+++ Record extracts

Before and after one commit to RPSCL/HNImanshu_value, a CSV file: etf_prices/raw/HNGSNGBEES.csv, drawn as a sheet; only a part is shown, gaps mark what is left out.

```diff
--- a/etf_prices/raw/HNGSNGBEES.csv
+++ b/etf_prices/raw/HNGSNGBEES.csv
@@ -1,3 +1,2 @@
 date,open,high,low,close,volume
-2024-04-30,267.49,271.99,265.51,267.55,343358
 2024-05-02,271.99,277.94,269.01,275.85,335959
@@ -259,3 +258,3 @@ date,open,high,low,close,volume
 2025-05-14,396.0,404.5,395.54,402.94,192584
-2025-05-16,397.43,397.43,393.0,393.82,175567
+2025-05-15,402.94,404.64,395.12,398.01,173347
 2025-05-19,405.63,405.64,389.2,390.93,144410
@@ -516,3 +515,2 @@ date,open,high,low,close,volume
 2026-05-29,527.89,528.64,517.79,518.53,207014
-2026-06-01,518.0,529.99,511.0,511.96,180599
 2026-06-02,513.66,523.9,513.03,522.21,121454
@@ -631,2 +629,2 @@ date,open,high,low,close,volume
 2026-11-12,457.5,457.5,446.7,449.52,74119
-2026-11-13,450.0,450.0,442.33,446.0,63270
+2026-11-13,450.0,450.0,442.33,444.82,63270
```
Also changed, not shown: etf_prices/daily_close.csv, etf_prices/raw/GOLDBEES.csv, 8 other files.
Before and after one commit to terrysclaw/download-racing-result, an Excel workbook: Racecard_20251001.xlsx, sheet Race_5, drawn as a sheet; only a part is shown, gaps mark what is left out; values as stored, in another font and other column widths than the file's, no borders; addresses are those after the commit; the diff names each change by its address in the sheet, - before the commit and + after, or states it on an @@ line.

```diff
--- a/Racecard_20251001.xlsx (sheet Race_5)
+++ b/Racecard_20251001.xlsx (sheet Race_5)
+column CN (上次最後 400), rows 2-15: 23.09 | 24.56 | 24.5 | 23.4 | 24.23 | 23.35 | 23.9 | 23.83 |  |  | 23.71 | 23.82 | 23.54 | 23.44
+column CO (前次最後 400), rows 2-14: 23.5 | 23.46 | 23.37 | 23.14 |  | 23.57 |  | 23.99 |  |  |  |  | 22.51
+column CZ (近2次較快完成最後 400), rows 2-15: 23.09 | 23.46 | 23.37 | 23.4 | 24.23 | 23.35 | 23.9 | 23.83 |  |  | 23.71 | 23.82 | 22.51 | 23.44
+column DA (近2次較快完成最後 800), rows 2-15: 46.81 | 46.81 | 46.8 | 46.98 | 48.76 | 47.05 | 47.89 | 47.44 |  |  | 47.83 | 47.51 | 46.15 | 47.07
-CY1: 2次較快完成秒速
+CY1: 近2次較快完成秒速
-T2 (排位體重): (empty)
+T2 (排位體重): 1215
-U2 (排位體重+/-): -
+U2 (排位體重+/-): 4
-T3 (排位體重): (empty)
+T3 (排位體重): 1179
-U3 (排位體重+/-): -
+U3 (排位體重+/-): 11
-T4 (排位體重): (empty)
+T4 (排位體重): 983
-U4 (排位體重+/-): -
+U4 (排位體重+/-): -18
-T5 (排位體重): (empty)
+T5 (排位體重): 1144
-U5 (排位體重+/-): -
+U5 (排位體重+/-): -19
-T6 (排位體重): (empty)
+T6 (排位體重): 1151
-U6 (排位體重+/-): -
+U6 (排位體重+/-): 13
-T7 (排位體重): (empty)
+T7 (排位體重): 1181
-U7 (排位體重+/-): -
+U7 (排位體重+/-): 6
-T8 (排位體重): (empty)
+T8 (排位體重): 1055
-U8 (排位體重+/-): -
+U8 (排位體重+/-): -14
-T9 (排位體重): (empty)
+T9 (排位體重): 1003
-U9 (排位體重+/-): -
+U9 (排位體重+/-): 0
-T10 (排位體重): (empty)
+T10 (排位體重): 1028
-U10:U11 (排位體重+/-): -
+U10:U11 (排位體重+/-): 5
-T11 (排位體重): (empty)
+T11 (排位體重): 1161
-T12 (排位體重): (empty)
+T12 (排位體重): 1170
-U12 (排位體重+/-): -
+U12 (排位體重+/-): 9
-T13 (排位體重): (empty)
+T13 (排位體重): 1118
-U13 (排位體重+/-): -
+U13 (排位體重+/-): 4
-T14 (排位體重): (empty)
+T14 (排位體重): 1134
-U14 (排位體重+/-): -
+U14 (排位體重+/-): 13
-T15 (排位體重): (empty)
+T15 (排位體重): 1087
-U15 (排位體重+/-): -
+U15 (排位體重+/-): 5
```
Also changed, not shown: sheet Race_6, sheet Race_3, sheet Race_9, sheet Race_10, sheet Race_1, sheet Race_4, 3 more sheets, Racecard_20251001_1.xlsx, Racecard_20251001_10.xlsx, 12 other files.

++++++

_About this exercise_
Gather each line from the entries above that includes the word "gaps".

_Written response_
Before and after one commit to RPSCL/HNImanshu_value, a CSV file: etf_prices/raw/HNGSNGBEES.csv, drawn as a sheet; only a part is shown, gaps mark what is left out.
Before and after one commit to terrysclaw/download-racing-result, an Excel workbook: Racecard_20251001.xlsx, sheet Race_5, drawn as a sheet; only a part is shown, gaps mark what is left out; values as stored, in another font and other column widths than the file's, no borders; addresses are those after the commit; the diff names each change by its address in the sheet, - before the commit and + after, or states it on an @@ line.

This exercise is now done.